Tally the lines in the entries where the string "background" appears, and write only the total.

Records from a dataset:
=== Begin Enclosure ===

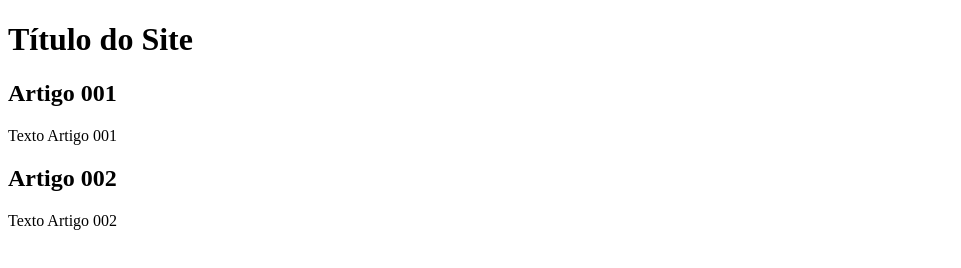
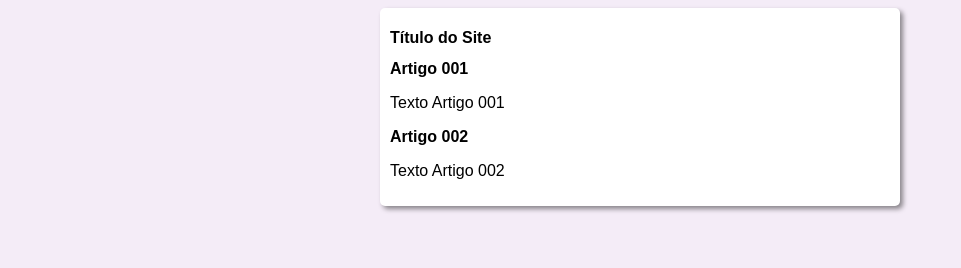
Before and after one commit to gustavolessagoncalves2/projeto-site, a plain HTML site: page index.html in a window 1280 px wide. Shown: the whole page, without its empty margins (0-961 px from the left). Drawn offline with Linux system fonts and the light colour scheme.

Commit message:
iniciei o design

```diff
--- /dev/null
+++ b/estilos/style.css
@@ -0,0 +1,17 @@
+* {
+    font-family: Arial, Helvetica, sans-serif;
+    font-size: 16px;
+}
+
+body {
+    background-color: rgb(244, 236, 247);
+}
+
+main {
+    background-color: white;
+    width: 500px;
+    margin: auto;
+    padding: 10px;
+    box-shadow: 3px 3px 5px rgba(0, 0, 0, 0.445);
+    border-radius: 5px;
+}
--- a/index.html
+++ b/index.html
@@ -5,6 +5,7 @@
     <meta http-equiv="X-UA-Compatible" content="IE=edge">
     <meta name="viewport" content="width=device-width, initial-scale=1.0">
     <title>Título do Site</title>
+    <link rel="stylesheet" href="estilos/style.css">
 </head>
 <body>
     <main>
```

=== End Enclosure ===
=== Begin Enclosure ===

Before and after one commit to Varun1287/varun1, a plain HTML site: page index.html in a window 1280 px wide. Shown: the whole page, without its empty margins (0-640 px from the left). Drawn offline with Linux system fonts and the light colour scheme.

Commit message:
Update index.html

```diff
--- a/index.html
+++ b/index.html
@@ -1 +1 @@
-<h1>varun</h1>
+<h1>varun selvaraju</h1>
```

=== End Enclosure ===

__Solution below__:
2